### Work to complete
Search the data for the word "type" and copy every line where it occurs.

### Listed entries
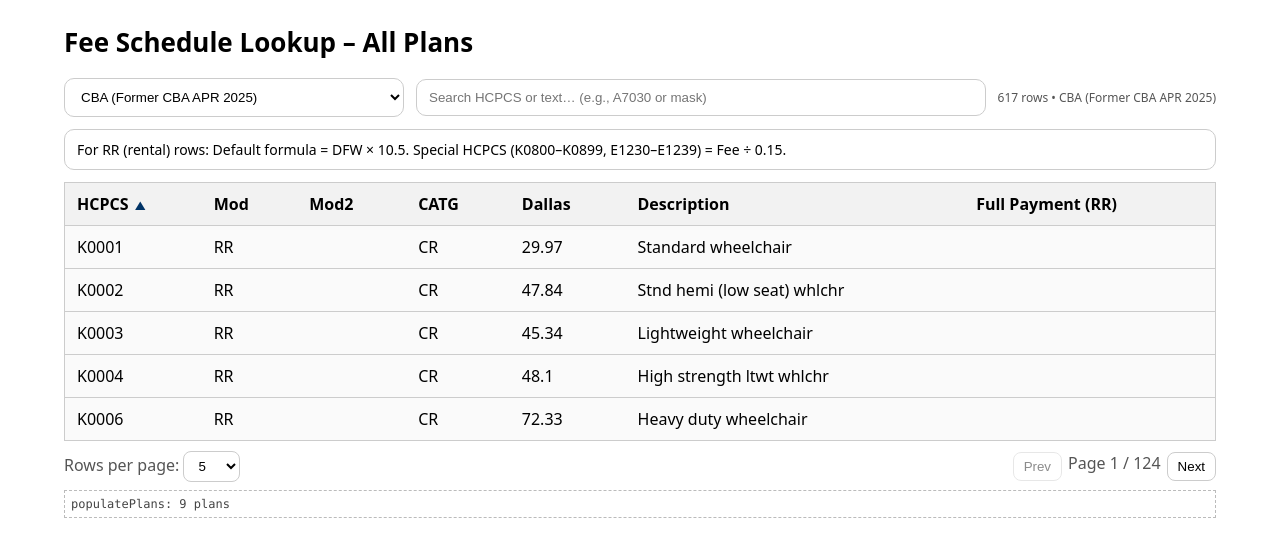
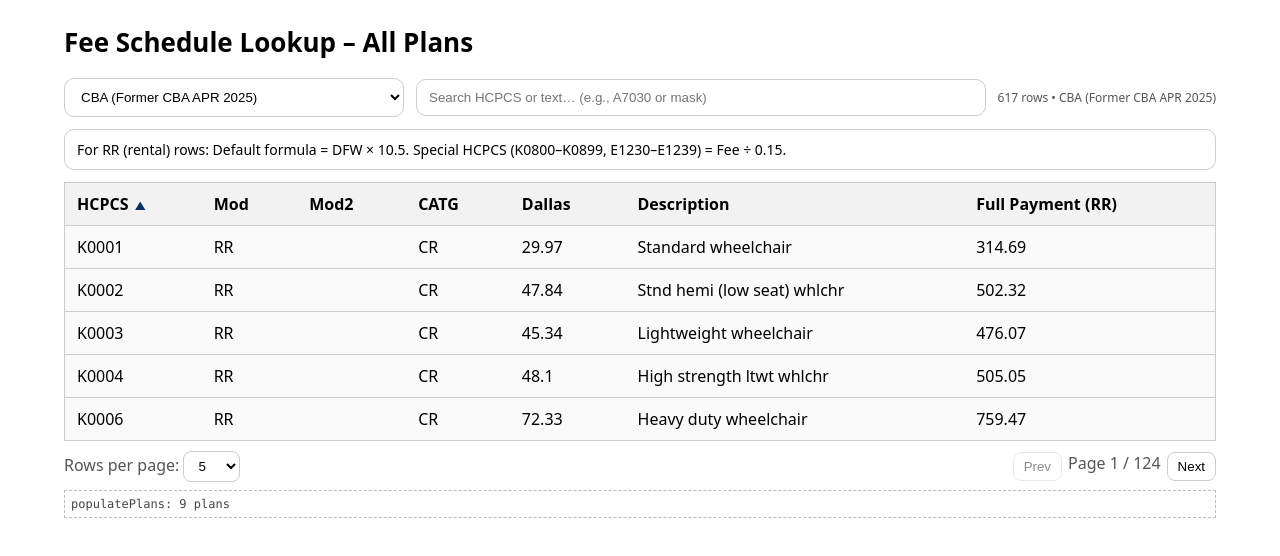
Before and after one commit to AER2436/hcpcs, a plain HTML site: page insurance_index.html in a window 1280 px wide. Drawn offline with Linux system fonts and the light colour scheme.

Commit message:
Update dfw index to include 'dallas' in lookup

```diff
--- a/insurance_index.html
+++ b/insurance_index.html
@@ -251,7 +251,7 @@ function projectRow(row, cfg){
       }
       else if (c.fn === 'full_rr_cba'){
         const modIdx = findColIndexByName(['mod','modifier']);
-        const dfwIdx = findColIndexByName(['dfw']);
+        const dfwIdx = findColIndexByName(['dallas', 'dfw']);
         if (modIdx >= 0 && dfwIdx >= 0 && String(row[modIdx]).trim().toUpperCase() === 'RR'){
           value = rentalTotalFromBase(row[dfwIdx], row);
         } else {
```
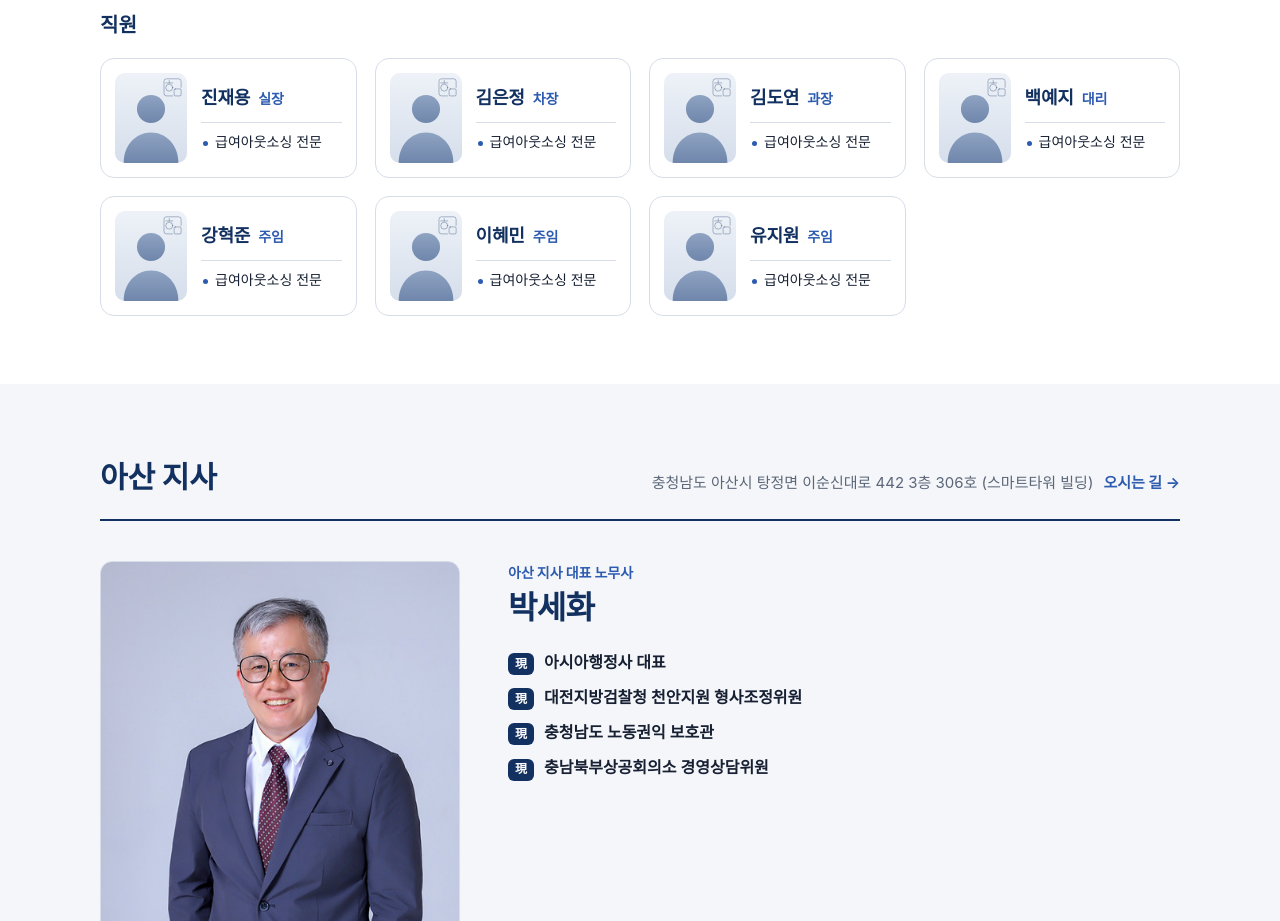
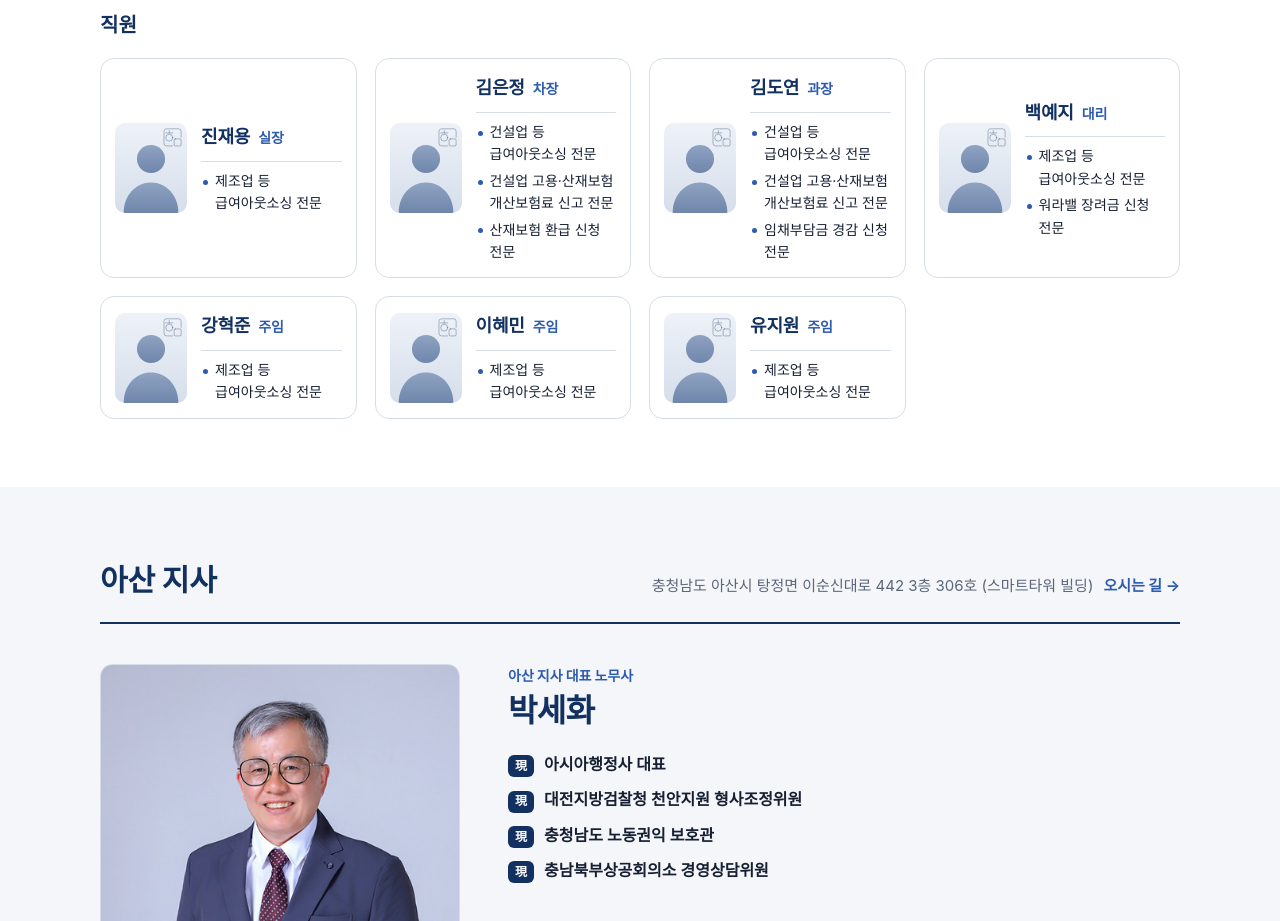
Before and after one commit to kseezn/kseezn.github.io, a Next.js app: page /members in a window 1280 px wide. Shown: the part 4280-5201 px from the top of the page. Built offline with nearby package versions, Linux system fonts and the light colour scheme; a web font is replaced by a local one.

Commit message:
직원 이력 추가

```diff
--- a/data/staff.ts
+++ b/data/staff.ts
@@ -11,14 +11,31 @@ export type Staff = {
 
 export const staff: Staff[] = [
   // ── 천안 본사 ──
-  { name: "진재용", role: "실장", office: "cheonan", careers: ["급여아웃소싱 전문"] },
-  { name: "김은정", role: "차장", office: "cheonan", careers: ["급여아웃소싱 전문"] },
-  { name: "김도연", role: "과장", office: "cheonan", careers: ["급여아웃소싱 전문"] },
-  { name: "백예지", role: "대리", office: "cheonan", careers: ["급여아웃소싱 전문"] },
-  { name: "강혁준", role: "주임", office: "cheonan", careers: ["급여아웃소싱 전문"] },
-  { name: "이혜민", role: "주임", office: "cheonan", careers: ["급여아웃소싱 전문"] },
-  { name: "유지원", role: "주임", office: "cheonan", careers: ["급여아웃소싱 전문"] },
+  { name: "진재용", role: "실장", office: "cheonan",
+    careers: ["제조업 등 급여아웃소싱 전문"] },
+  { name: "김은정", role: "차장", office: "cheonan",
+    careers: ["건설업 등 급여아웃소싱 전문",
+      "건설업 고용·산재보험 개산보험료 신고 전문",
+      "산재보험 환급 신청 전문"
+    ] },
+  { name: "김도연", role: "과장", office: "cheonan",
+    careers: ["건설업 등 급여아웃소싱 전문",
+      "건설업 고용·산재보험 개산보험료 신고 전문",
+      "임채부담금 경감 신청 전문"
+    ] },
+  { name: "백예지", role: "대리", office: "cheonan",
+    careers: ["제조업 등 급여아웃소싱 전문",
+      "워라밸 장려금 신청 전문"
+    ] },
+  { name: "강혁준", role: "주임", office: "cheonan",
+    careers: ["제조업 등 급여아웃소싱 전문"] },
+  { name: "이혜민", role: "주임", office: "cheonan",
+    careers: ["제조업 등 급여아웃소싱 전문"] },
+  { name: "유지원", role: "주임", office: "cheonan",
+    careers: ["제조업 등 급여아웃소싱 전문"] },
   // ── 아산 지사 ──
-  { name: "김진우", role: "팀장", office: "asan", careers: ["급여아웃소싱 전문"] },
-  { name: "오경희", role: "과장", office: "asan", careers: ["급여아웃소싱 전문"] },
+  { name: "김진우", role: "팀장", office: "asan",
+    careers: ["급여아웃소싱 전문"] },
+  { name: "오경희", role: "과장", office: "asan",
+    careers: ["급여아웃소싱 전문"] },
 ];
```
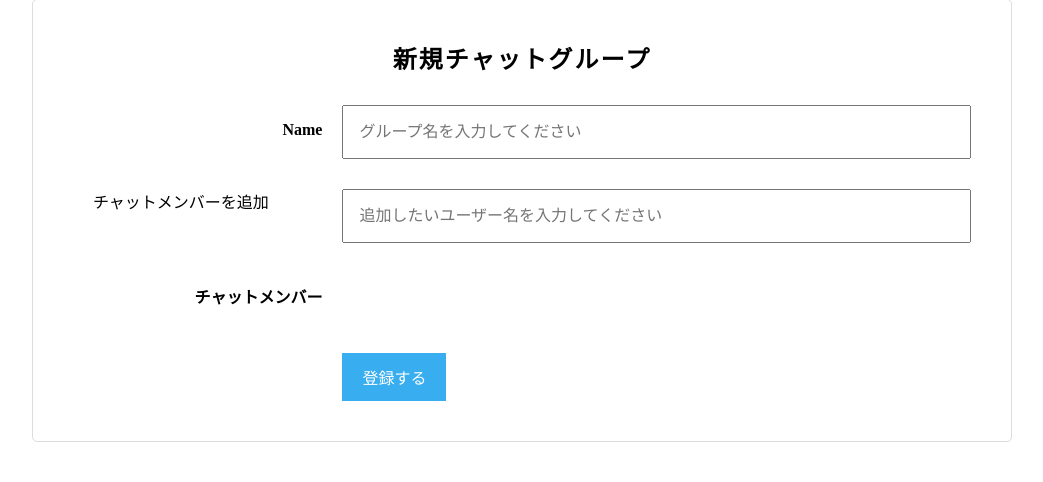
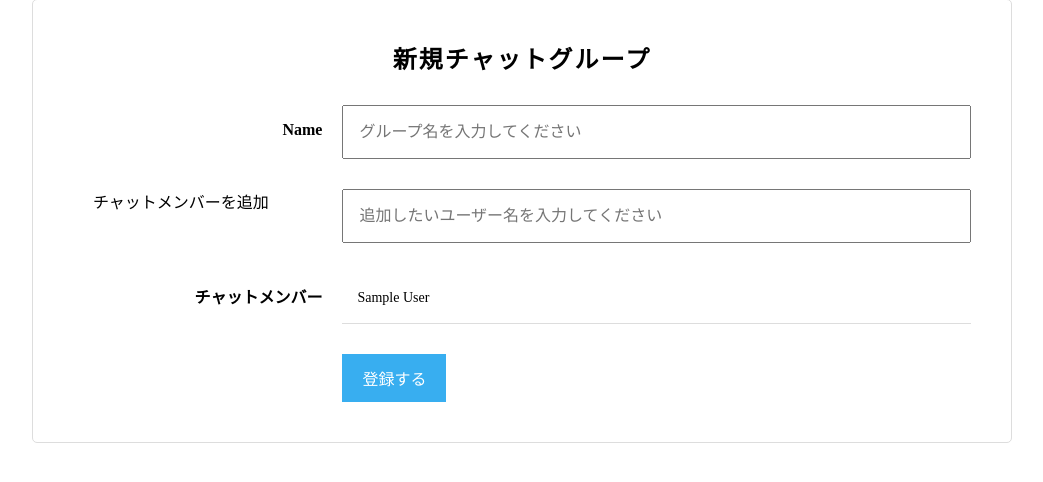
Before and after one commit to shry44/chat-space, a Rails app: page /groups/new in a window 1280 px wide. Shown: the part 61-543 px from the top of the page, without its empty margins (118-1161 px from the left). Run offline with Rails 7, Linux system fonts and the light colour scheme; the visitor is signed in with stand-in values (Sample User, id 1); style sheets or scripts are compiled from the project's sources; some libraries are stand-ins or nearby versions.

Commit message:
Update _form.html.haml

```diff
--- a/app/views/groups/_form.html.haml
+++ b/app/views/groups/_form.html.haml
@@ -23,6 +23,19 @@
       %label.chat-group-form__label{:for => "chat_group_チャットメンバー"} チャットメンバー
     .chat-group-form__field--right
       #chat-group-users.js-add-user
+        .chat-group-user.clearfix.js-chat-member
+          %input{name: "group[user_ids][]", type: "hidden", value: current_user.id}
+          %p.chat-group-user__name= current_user.name
+
+        - group.users.each do |user|
+          - if current_user.name != user.name
+            .chat-group-user.clearfix.js-chat-member
+              %input{name: "group[user_ids][]", type: "hidden", value: user.id}
+              %p.chat-group-user__name
+                = user.name
+              %a.user-search-remove.chat-group-user__btn.chat-group-user__btn--remove.js-remove-btn
+                削除
+
   .chat-group-form__field.clearfix
     .chat-group-form__field--left
     .chat-group-form__field--right
```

### Expected output
@@ -11,14 +11,31 @@ export type Staff = {
+          %input{name: "group[user_ids][]", type: "hidden", value: current_user.id}
+              %input{name: "group[user_ids][]", type: "hidden", value: user.id}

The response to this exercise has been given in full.